The Tyranny of the Unborn

The following review is courtesy of Jim Bovino, Director of Flaneur Productions Some thoughts on Mabou Mines’ DollHouse: In 1878 Henrik Ibsen wrote: There are two kinds of spiritual laws, two kinds of conscience, one in men and a quite different one in women. They do not understand each other; but the woman is judged […]

The following review is courtesy of Jim Bovino, Director of Flaneur Productions

Some thoughts on Mabou Mines’ DollHouse:

In 1878 Henrik Ibsen wrote:

There are two kinds of spiritual laws, two kinds of conscience, one in men and a quite different one in women. They do not understand each other; but the woman is judged in practical life according to the man’s law, as if she were not a woman but a man…. A woman cannot be herself in the society of to-day, which is exclusively a masculine society, with laws written by men

This was written while finishing A Doll’s House, which premiered the following year. Ibsen’s most immediate philosophical and political statement, A Doll’s House dramatized the spiritual and existential destruction of women living within a patriarchal system.

Mabou Mines affirms Ibsen’s original philosophical position, but extends and problematizes it by casting actors of short stature in all of the male roles. What results is a literalized vision of universally arrested development; while outwardly exerting control, the men in this production also suffer under the weight of their own crippled system. They seem either unaware or unwilling to acknowledge their condition of moral and ethical truncation, committed to ritualized power and the status quo as children clinging to mother. Indeed the men in Bruer’s dollhouse seem preoccupied with the womb, suggested by the enveloping red curtains and nursery room set design, fiercely holding on to a sense of security and comfort and infantilized by a dependence on the maternal order of a literally miniaturized world created and maintained by women on their behalf. A row between Nora and Torval early on ends with an enforced silence. Torval then comments on how “ cozy and peaceful” their house is. This refrain is heard throughout the action.

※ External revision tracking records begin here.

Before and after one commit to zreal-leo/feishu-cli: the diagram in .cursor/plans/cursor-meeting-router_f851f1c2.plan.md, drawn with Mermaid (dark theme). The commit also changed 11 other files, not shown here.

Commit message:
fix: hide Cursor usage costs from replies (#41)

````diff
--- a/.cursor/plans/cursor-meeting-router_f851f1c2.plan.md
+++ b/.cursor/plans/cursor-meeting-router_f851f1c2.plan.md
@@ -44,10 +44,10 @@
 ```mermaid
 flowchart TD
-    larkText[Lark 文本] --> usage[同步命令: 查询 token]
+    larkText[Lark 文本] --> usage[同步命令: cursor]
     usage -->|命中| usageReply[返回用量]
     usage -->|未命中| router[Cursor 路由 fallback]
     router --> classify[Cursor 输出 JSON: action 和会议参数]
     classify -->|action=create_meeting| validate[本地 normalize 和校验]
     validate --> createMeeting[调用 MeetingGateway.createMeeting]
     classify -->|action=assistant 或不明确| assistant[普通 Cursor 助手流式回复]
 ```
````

The very pregnant maid Helene telegraphs the status of the inhabitants of this dollhouse as not yet born morally or ethically, and creates a profound dramatic tension through this imminence. When Nora and Torval’s dear friend Dr Rank dies, this tension is somewhat relieved as he is enveloped in Helene’s arms and carried off-stage, perhaps to be finally born. This masterfully sets up the denouement, but in the end it is Nora who is born.

There are moments of intense physicality that become almost slapstick. Rather than resulting in comic effect, it becomes a grotesque physical awkwardness, further literalizing the notion of these people as children not yet adept at their bodies’ mechanics. Nora crawls around the stage, simultaneously reducing herself to her husbands stature and suggesting an inability to manage the demands of her adult body.

This is a production at once grand in its ambition and modest in its scope. Conceptually it attempts to unpack the subtext of Ibsen’s script, literalizing its emotional content while remaining philosophically consistent with the original. The casting of actors of small stature in the roles of oppressors recalls Nietzsche’s assertion that the strong must protect themselves from the weak. When those in positions of power are ethically or morally diminished the result is a general contamination of social conditions. Indeed the small men are still in charge.